Among the lines of the data, copy those that hold "aiologybay".

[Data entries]
★ ★ ★ ★ ★ ★ ★

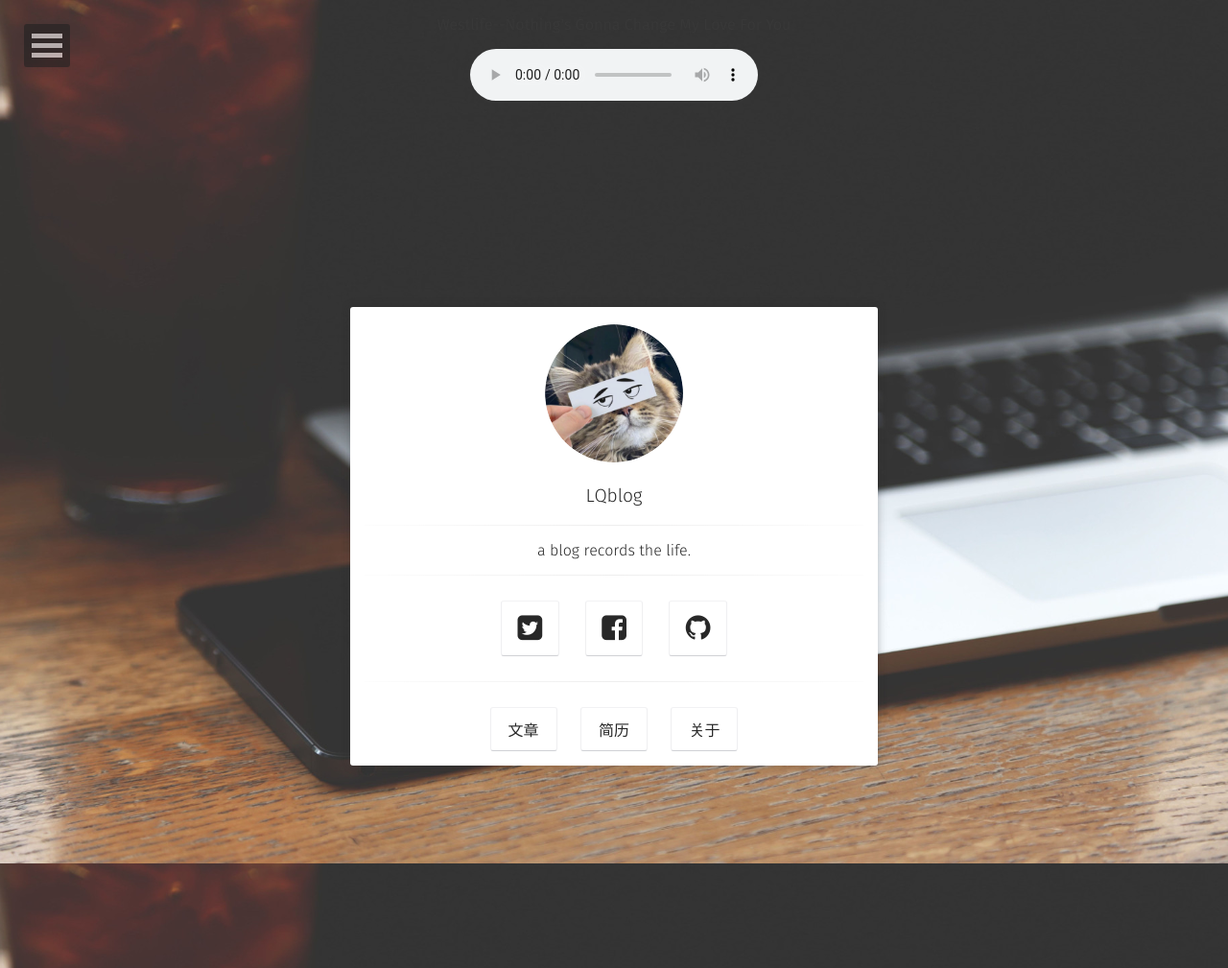
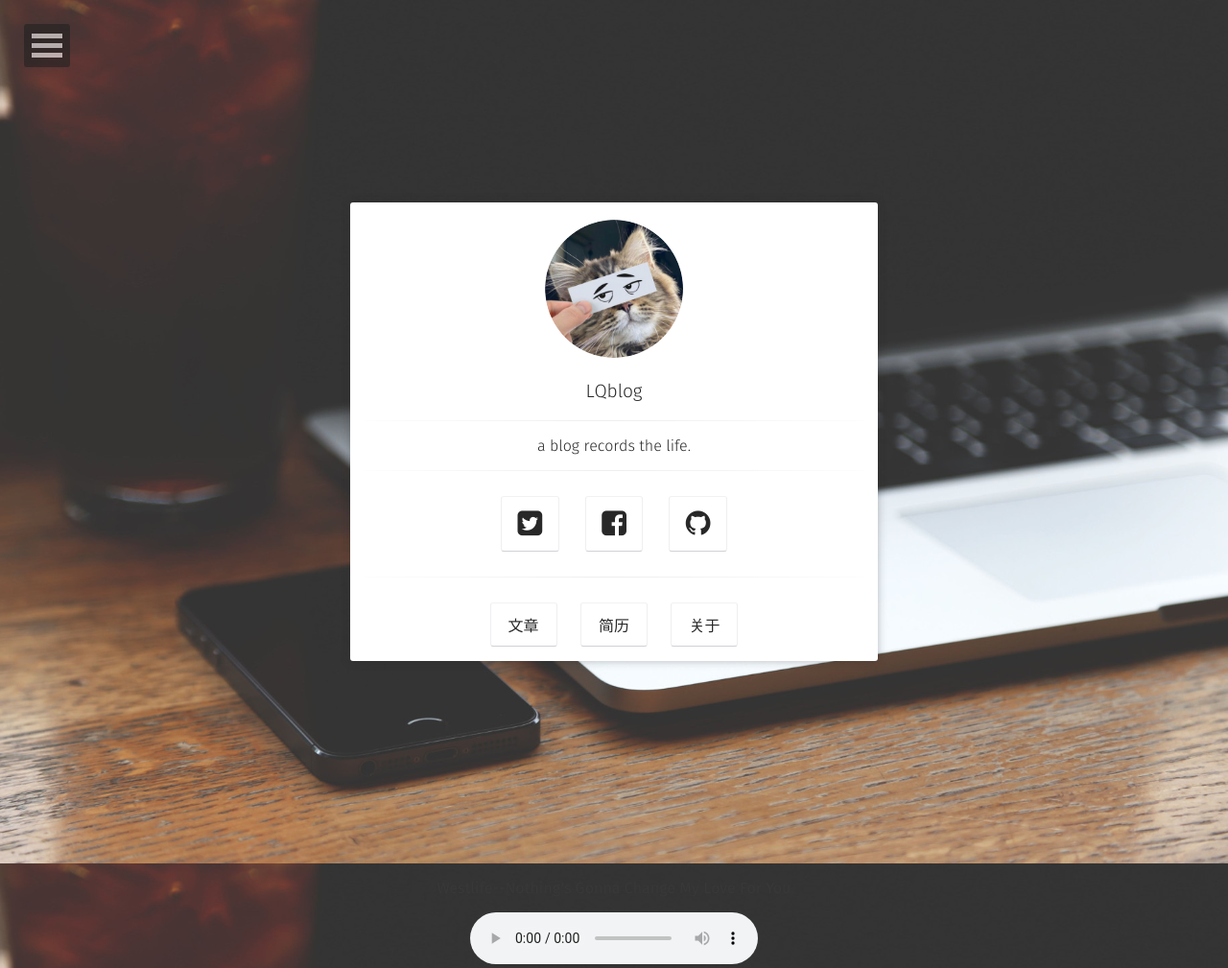
Before and after one commit to aiologybay/aiologybay.github.io, a Jekyll site: the page built from index.html, in a window 1280 px wide. Shown: the whole page at 96% size. Built offline with Jekyll 4.4.1, drawn with Linux system fonts in a browser that asks for light colours; some web fonts are replaced.

Commit message:
initial commit

```diff
--- a/_layouts/home.html
+++ b/_layouts/home.html
@@ -6,10 +6,7 @@ layout: compress
 <!--[if (IE 7)&!(IEMobile)]><html class="no-js lt-ie9 lt-ie8"><![endif]-->
 <!--[if (IE 8)&!(IEMobile)]><html class="no-js lt-ie9"><![endif]-->
 <!--[if gt IE 8]><!--> <html class="no-js"><!--<![endif]-->
-<center>
-<p>Westlife--Nothing's Gonna Change My Love For You</p>
-<audio src="https://aiologybay.github.io/assets/mp3/bg.mp3" autoplay="autoplay" controls="controls" preload="auto"></audio>
-</center>
+
 <head>
     {% include head.html %}
 </head>
@@ -52,3 +49,7 @@ layout: compress
     {% include scripts.html %}
 </body>
 </html>
+<center>
+<p>Westlife--Nothing's Gonna Change My Love For You</p>
+<audio src="https://aiologybay.github.io/assets/mp3/bg.mp3" autoplay="autoplay" controls="controls" preload="auto"></audio>
+</center>
```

★ ★ ★ ★ ★ ★ ★

§ Response to the exercise
Before and after one commit to aiologybay/aiologybay.github.io, a Jekyll site: the page built from index.html, in a window 1280 px wide. Shown: the whole page at 96% size. Built offline with Jekyll 4.4.1, drawn with Linux system fonts in a browser that asks for light colours; some web fonts are replaced.
-<audio src="https://aiologybay.github.io/assets/mp3/bg.mp3" autoplay="autoplay" controls="controls" preload="auto"></audio>
+<audio src="https://aiologybay.github.io/assets/mp3/bg.mp3" autoplay="autoplay" controls="controls" preload="auto"></audio>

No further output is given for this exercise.